He received his A.B. from Harvard University in 1890, returned to Cleveland, studied law, and was admitted to the Ohio bar in 1891. While reading law, he worked searching titles at the CUYAHOGA COUNTY COURTHOUSE, and eventually became an authority on title law. In 1914, he became a partner in the law firm of Mathews, Orgill, & Maschke.

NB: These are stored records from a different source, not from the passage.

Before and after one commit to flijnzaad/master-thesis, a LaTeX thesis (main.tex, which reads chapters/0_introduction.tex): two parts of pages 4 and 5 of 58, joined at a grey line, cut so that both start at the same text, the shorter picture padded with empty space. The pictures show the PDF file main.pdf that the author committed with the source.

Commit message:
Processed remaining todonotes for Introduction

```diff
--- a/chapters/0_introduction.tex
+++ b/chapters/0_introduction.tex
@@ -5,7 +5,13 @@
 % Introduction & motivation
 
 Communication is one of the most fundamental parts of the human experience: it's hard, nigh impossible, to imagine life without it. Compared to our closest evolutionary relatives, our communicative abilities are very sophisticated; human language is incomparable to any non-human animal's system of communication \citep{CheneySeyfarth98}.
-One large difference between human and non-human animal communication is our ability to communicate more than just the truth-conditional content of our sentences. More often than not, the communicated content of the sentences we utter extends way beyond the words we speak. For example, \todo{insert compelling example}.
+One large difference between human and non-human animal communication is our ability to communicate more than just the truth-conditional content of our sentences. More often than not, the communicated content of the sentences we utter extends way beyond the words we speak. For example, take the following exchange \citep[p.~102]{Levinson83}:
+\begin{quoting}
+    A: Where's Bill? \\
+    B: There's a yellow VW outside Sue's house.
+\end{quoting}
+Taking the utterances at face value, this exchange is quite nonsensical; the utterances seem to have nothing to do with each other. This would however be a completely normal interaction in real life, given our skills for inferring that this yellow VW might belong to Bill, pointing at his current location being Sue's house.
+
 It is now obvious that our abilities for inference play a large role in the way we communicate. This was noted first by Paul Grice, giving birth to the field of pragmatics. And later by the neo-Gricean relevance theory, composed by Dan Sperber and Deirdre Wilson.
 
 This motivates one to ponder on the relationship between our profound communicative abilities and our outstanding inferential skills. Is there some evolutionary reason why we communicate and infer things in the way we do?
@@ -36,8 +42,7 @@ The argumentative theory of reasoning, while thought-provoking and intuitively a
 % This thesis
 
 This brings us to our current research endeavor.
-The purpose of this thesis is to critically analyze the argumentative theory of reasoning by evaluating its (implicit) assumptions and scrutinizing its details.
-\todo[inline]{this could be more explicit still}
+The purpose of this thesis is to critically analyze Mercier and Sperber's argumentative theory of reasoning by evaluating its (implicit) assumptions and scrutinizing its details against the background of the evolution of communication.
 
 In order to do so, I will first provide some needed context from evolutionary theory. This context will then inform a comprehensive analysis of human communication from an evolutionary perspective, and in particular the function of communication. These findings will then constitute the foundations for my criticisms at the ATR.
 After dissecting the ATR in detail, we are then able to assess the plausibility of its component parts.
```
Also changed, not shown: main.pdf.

In 1897 Maschke was a precinct worker for Republican Mayor Robt. E. McKisson, being appointed deputy county recorder after McKisson's reelection. Maschke formed a political alliance with ALBERT "STARLIGHT" BOYD and worked with Republican congressman THEODORE BURTON. He served briefly as county recorder in 1910. In 1911 he was appointed collector of customs by Pres. Wm. Howard Taft, serving until 1914 when he became the head of the county Republican party organization, the peak of his power being 1914-28. He was elected Republican national committeeman 1924-32. Maschke initially supported the appointment of WM. R. HOPKINS for city manager; however, as Hopkins's influence over city council grew, Maschke's support turned into opposition and he was instrumental in persuading council to remove Hopkins in 1930. With the ascendancy of the Democratic party in the 1930s, his influence began to wane, and he retired as county Republican chairman in 1933. Maschke married Minnie Rice in 1903, and had 2 children, Maurice, Jr., and Helen Lamping Hanna. He died in Cleveland.